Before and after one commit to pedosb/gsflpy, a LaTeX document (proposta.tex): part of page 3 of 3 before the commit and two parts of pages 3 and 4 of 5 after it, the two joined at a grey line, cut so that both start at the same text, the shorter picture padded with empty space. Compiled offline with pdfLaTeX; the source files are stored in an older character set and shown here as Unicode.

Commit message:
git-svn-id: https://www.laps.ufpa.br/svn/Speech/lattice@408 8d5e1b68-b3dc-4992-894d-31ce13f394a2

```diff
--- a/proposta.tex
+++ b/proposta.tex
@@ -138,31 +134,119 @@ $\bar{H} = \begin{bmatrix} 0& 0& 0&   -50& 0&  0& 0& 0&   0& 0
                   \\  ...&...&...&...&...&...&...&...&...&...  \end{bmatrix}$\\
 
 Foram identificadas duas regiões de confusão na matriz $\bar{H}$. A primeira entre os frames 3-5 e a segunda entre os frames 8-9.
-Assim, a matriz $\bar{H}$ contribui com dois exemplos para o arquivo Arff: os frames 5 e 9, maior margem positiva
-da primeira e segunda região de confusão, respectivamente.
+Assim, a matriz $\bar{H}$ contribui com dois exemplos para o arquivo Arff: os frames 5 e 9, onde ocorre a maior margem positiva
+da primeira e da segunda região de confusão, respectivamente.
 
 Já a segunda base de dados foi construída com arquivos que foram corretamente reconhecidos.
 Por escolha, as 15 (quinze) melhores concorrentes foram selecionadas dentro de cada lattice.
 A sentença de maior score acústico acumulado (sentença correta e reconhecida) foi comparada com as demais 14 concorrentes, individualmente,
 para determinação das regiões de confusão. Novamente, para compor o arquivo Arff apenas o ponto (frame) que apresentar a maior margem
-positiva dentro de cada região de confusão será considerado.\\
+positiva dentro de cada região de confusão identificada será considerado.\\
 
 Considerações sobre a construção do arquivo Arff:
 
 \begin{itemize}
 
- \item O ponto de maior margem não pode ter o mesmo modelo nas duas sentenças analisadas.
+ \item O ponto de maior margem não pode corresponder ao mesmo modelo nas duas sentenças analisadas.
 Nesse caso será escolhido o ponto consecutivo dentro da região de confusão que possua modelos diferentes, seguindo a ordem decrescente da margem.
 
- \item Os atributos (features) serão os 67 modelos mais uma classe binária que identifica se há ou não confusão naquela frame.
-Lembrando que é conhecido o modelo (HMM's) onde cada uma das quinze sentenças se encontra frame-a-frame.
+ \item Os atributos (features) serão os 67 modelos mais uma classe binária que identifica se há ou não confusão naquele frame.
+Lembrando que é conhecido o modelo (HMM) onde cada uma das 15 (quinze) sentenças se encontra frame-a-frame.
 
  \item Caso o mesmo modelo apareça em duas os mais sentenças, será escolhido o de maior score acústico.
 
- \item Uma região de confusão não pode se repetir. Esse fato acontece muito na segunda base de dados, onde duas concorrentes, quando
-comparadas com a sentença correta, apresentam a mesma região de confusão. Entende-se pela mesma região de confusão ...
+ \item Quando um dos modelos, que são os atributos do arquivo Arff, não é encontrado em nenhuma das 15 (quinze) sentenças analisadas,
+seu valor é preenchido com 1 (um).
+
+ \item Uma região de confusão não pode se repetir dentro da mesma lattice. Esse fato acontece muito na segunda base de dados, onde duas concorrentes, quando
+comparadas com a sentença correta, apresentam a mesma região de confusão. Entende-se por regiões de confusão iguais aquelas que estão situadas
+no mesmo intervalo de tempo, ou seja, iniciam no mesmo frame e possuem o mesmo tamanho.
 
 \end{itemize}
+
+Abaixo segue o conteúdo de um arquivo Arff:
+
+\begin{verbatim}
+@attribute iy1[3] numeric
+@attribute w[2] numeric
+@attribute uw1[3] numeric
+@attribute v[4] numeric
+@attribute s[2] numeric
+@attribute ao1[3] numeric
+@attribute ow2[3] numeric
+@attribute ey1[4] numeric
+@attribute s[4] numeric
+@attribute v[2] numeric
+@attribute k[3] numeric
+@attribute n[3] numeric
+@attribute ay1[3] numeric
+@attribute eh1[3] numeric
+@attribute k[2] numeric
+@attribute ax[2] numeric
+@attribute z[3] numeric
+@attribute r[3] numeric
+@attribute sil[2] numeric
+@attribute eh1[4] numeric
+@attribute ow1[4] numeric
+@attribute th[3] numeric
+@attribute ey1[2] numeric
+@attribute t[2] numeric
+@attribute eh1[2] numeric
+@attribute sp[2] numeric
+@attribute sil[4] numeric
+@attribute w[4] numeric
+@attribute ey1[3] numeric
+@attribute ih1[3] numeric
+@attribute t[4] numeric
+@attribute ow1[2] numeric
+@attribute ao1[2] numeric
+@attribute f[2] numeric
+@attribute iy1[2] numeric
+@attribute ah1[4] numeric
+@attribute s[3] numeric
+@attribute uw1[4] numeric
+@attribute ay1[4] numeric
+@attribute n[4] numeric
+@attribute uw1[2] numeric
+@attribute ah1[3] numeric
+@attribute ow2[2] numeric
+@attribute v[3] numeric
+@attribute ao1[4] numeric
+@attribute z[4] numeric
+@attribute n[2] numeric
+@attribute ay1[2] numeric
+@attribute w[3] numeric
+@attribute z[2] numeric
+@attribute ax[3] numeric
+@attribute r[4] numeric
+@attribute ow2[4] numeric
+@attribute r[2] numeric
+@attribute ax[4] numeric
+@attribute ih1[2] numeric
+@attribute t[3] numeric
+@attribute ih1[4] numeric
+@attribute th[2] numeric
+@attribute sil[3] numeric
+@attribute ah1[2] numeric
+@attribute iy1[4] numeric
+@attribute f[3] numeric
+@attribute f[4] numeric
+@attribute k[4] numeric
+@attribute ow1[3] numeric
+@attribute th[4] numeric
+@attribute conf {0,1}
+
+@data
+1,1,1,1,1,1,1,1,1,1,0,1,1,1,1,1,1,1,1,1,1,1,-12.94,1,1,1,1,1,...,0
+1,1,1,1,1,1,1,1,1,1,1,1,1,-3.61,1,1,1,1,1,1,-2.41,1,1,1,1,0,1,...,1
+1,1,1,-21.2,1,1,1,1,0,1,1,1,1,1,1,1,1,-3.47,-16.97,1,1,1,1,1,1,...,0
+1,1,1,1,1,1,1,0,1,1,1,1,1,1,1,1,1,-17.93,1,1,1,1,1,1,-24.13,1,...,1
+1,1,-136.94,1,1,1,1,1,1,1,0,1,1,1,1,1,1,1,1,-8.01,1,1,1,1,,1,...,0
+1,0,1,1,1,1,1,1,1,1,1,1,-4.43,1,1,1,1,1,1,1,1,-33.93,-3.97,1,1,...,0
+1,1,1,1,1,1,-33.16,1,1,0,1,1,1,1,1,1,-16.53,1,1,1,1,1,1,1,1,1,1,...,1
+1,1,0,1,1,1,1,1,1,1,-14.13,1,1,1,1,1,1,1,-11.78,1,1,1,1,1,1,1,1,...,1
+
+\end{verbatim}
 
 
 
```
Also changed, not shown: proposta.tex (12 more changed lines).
------------------------------------------------------------------------
Each line of the entries above that has the word "mesma" is to be copied.

-comparadas com a sentença correta, apresentam a mesma região de confusão. Entende-se pela mesma região de confusão ...
+ \item Uma região de confusão não pode se repetir dentro da mesma lattice. Esse fato acontece muito na segunda base de dados, onde duas concorrentes, quando
+comparadas com a sentença correta, apresentam a mesma região de confusão. Entende-se por regiões de confusão iguais aquelas que estão situadas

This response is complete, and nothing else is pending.